> TASK INSTRUCTIONS
Word for word, the data below must be repeated in full; no picture is to be included.

(Beginning of DATASET EXCERPTS)

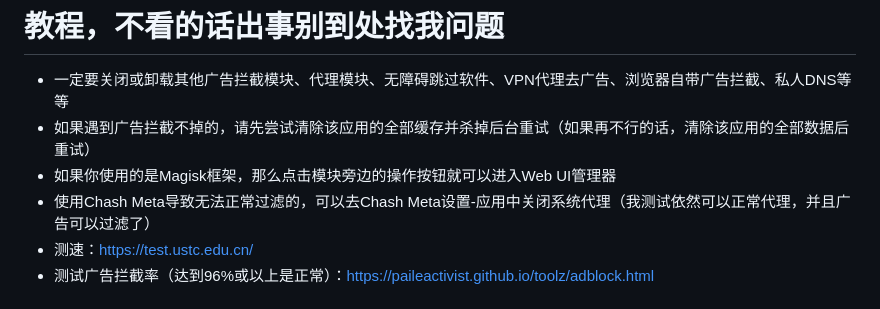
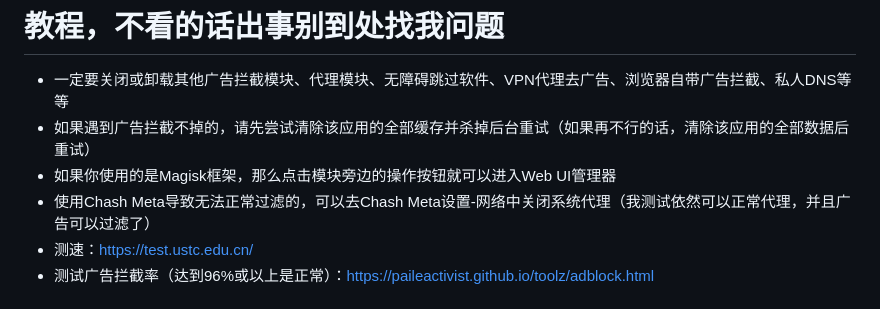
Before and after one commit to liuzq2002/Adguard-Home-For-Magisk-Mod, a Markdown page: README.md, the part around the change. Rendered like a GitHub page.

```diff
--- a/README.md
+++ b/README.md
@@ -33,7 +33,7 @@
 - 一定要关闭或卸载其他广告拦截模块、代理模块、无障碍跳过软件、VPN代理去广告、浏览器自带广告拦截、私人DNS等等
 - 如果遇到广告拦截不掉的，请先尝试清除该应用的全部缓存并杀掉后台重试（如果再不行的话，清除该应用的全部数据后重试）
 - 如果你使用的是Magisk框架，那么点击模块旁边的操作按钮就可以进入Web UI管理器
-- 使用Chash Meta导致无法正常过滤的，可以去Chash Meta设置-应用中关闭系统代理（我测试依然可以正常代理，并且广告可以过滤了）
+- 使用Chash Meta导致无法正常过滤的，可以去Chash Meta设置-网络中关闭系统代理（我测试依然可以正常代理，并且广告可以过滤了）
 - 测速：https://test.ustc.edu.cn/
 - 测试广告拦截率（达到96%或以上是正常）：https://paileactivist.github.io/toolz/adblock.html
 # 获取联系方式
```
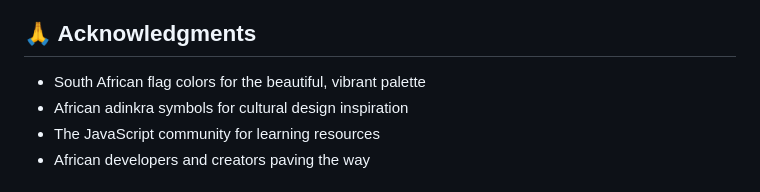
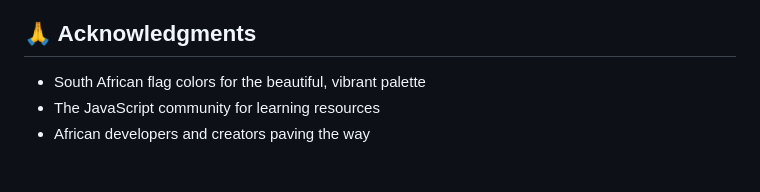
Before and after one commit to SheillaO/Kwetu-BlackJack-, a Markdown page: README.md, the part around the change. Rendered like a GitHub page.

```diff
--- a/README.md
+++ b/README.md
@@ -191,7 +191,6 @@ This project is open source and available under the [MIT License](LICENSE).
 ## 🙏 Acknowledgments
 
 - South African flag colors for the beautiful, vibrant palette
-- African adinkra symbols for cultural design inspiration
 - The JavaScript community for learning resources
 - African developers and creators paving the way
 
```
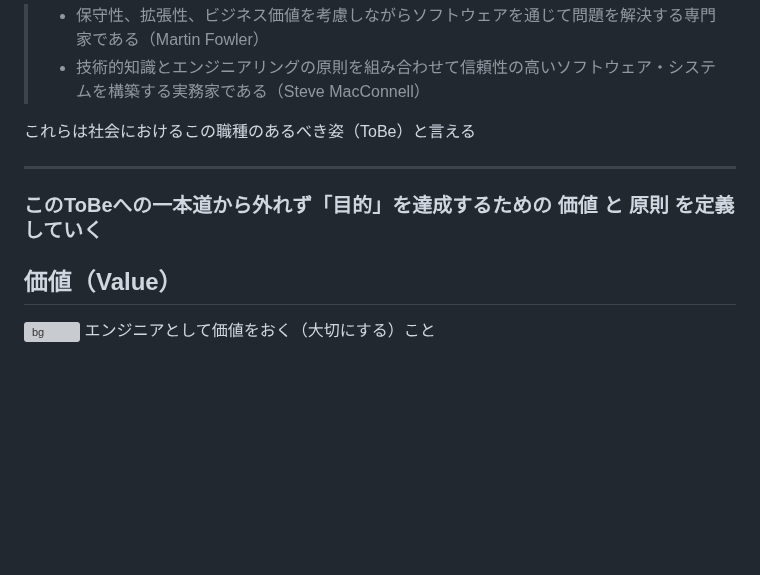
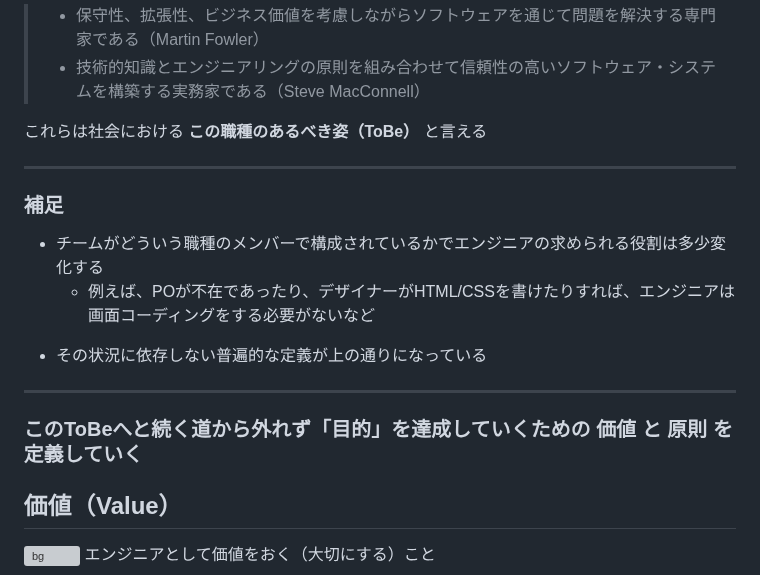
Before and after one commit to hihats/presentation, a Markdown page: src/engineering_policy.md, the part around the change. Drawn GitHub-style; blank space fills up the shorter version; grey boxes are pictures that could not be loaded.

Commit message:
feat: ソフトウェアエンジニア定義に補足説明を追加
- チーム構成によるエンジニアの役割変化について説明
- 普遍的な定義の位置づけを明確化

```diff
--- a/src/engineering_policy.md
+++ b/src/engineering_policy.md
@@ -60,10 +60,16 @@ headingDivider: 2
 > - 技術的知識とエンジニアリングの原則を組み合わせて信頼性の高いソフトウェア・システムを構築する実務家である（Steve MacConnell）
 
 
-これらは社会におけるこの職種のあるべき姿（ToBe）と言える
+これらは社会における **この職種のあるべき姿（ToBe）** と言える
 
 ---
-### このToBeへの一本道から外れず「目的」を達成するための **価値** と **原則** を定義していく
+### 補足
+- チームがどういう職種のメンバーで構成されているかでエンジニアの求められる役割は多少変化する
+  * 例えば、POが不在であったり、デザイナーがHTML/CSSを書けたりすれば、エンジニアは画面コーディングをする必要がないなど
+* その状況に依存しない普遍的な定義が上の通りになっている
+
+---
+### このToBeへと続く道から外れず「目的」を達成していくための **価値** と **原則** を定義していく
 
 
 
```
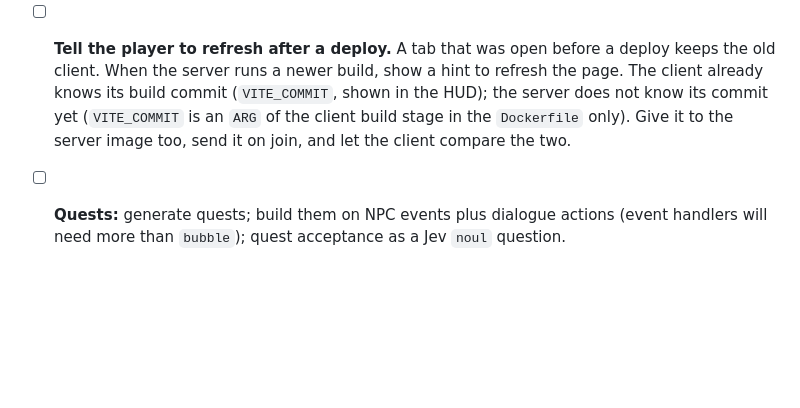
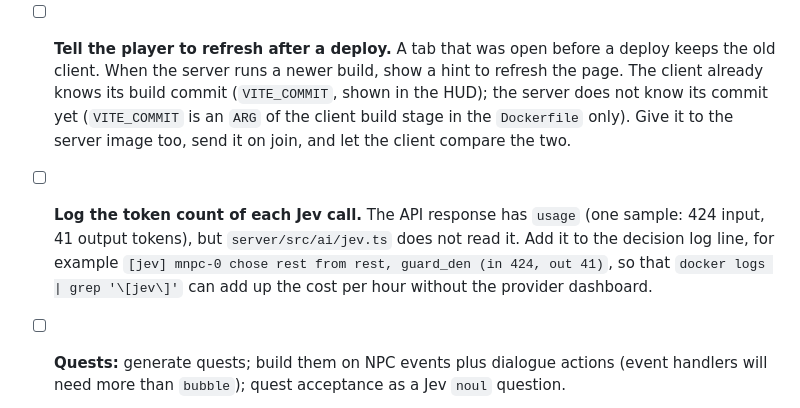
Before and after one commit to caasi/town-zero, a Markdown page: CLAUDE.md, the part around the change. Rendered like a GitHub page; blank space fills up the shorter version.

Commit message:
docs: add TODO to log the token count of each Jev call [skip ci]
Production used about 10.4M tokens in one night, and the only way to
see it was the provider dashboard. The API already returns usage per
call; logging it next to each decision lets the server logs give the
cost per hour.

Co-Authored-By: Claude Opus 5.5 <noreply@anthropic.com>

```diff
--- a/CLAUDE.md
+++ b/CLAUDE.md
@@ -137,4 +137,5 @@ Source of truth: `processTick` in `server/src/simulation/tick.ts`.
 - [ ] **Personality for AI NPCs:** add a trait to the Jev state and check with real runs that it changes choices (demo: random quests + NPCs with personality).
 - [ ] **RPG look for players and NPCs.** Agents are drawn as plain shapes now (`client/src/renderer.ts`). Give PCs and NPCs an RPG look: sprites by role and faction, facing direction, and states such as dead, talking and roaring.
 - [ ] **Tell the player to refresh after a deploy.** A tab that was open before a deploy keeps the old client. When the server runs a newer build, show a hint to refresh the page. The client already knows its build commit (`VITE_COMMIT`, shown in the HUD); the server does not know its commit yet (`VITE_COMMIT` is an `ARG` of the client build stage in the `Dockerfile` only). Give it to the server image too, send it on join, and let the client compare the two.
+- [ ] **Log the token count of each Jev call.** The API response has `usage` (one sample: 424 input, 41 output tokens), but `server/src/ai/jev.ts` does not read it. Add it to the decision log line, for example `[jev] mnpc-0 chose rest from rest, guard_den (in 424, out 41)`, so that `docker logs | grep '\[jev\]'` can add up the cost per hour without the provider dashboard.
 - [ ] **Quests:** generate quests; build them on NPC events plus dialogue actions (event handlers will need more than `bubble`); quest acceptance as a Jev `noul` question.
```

(End of DATASET EXCERPTS)

> RESPONSE TO THIS TASK
Before and after one commit to liuzq2002/Adguard-Home-For-Magisk-Mod, a Markdown page: README.md, the part around the change. Rendered like a GitHub page.

```diff
--- a/README.md
+++ b/README.md
@@ -33,7 +33,7 @@
 - 一定要关闭或卸载其他广告拦截模块、代理模块、无障碍跳过软件、VPN代理去广告、浏览器自带广告拦截、私人DNS等等
 - 如果遇到广告拦截不掉的，请先尝试清除该应用的全部缓存并杀掉后台重试（如果再不行的话，清除该应用的全部数据后重试）
 - 如果你使用的是Magisk框架，那么点击模块旁边的操作按钮就可以进入Web UI管理器
-- 使用Chash Meta导致无法正常过滤的，可以去Chash Meta设置-应用中关闭系统代理（我测试依然可以正常代理，并且广告可以过滤了）
+- 使用Chash Meta导致无法正常过滤的，可以去Chash Meta设置-网络中关闭系统代理（我测试依然可以正常代理，并且广告可以过滤了）
 - 测速：https://test.ustc.edu.cn/
 - 测试广告拦截率（达到96%或以上是正常）：https://paileactivist.github.io/toolz/adblock.html
 # 获取联系方式
```
Before and after one commit to SheillaO/Kwetu-BlackJack-, a Markdown page: README.md, the part around the change. Rendered like a GitHub page.

```diff
--- a/README.md
+++ b/README.md
@@ -191,7 +191,6 @@ This project is open source and available under the [MIT License](LICENSE).
 ## 🙏 Acknowledgments
 
 - South African flag colors for the beautiful, vibrant palette
-- African adinkra symbols for cultural design inspiration
 - The JavaScript community for learning resources
 - African developers and creators paving the way
 
```
Before and after one commit to hihats/presentation, a Markdown page: src/engineering_policy.md, the part around the change. Drawn GitHub-style; blank space fills up the shorter version; grey boxes are pictures that could not be loaded.

Commit message:
feat: ソフトウェアエンジニア定義に補足説明を追加
- チーム構成によるエンジニアの役割変化について説明
- 普遍的な定義の位置づけを明確化

```diff
--- a/src/engineering_policy.md
+++ b/src/engineering_policy.md
@@ -60,10 +60,16 @@ headingDivider: 2
 > - 技術的知識とエンジニアリングの原則を組み合わせて信頼性の高いソフトウェア・システムを構築する実務家である（Steve MacConnell）
 
 
-これらは社会におけるこの職種のあるべき姿（ToBe）と言える
+これらは社会における **この職種のあるべき姿（ToBe）** と言える
 
 ---
-### このToBeへの一本道から外れず「目的」を達成するための **価値** と **原則** を定義していく
+### 補足
+- チームがどういう職種のメンバーで構成されているかでエンジニアの求められる役割は多少変化する
+  * 例えば、POが不在であったり、デザイナーがHTML/CSSを書けたりすれば、エンジニアは画面コーディングをする必要がないなど
+* その状況に依存しない普遍的な定義が上の通りになっている
+
+---
+### このToBeへと続く道から外れず「目的」を達成していくための **価値** と **原則** を定義していく
 
 
 
```
Before and after one commit to caasi/town-zero, a Markdown page: CLAUDE.md, the part around the change. Rendered like a GitHub page; blank space fills up the shorter version.

Commit message:
docs: add TODO to log the token count of each Jev call [skip ci]
Production used about 10.4M tokens in one night, and the only way to
see it was the provider dashboard. The API already returns usage per
call; logging it next to each decision lets the server logs give the
cost per hour.

Co-Authored-By: Claude Opus 5.5 <noreply@anthropic.com>

```diff
--- a/CLAUDE.md
+++ b/CLAUDE.md
@@ -137,4 +137,5 @@ Source of truth: `processTick` in `server/src/simulation/tick.ts`.
 - [ ] **Personality for AI NPCs:** add a trait to the Jev state and check with real runs that it changes choices (demo: random quests + NPCs with personality).
 - [ ] **RPG look for players and NPCs.** Agents are drawn as plain shapes now (`client/src/renderer.ts`). Give PCs and NPCs an RPG look: sprites by role and faction, facing direction, and states such as dead, talking and roaring.
 - [ ] **Tell the player to refresh after a deploy.** A tab that was open before a deploy keeps the old client. When the server runs a newer build, show a hint to refresh the page. The client already knows its build commit (`VITE_COMMIT`, shown in the HUD); the server does not know its commit yet (`VITE_COMMIT` is an `ARG` of the client build stage in the `Dockerfile` only). Give it to the server image too, send it on join, and let the client compare the two.
+- [ ] **Log the token count of each Jev call.** The API response has `usage` (one sample: 424 input, 41 output tokens), but `server/src/ai/jev.ts` does not read it. Add it to the decision log line, for example `[jev] mnpc-0 chose rest from rest, guard_den (in 424, out 41)`, so that `docker logs | grep '\[jev\]'` can add up the cost per hour without the provider dashboard.
 - [ ] **Quests:** generate quests; build them on NPC events plus dialogue actions (event handlers will need more than `bubble`); quest acceptance as a Jev `noul` question.
```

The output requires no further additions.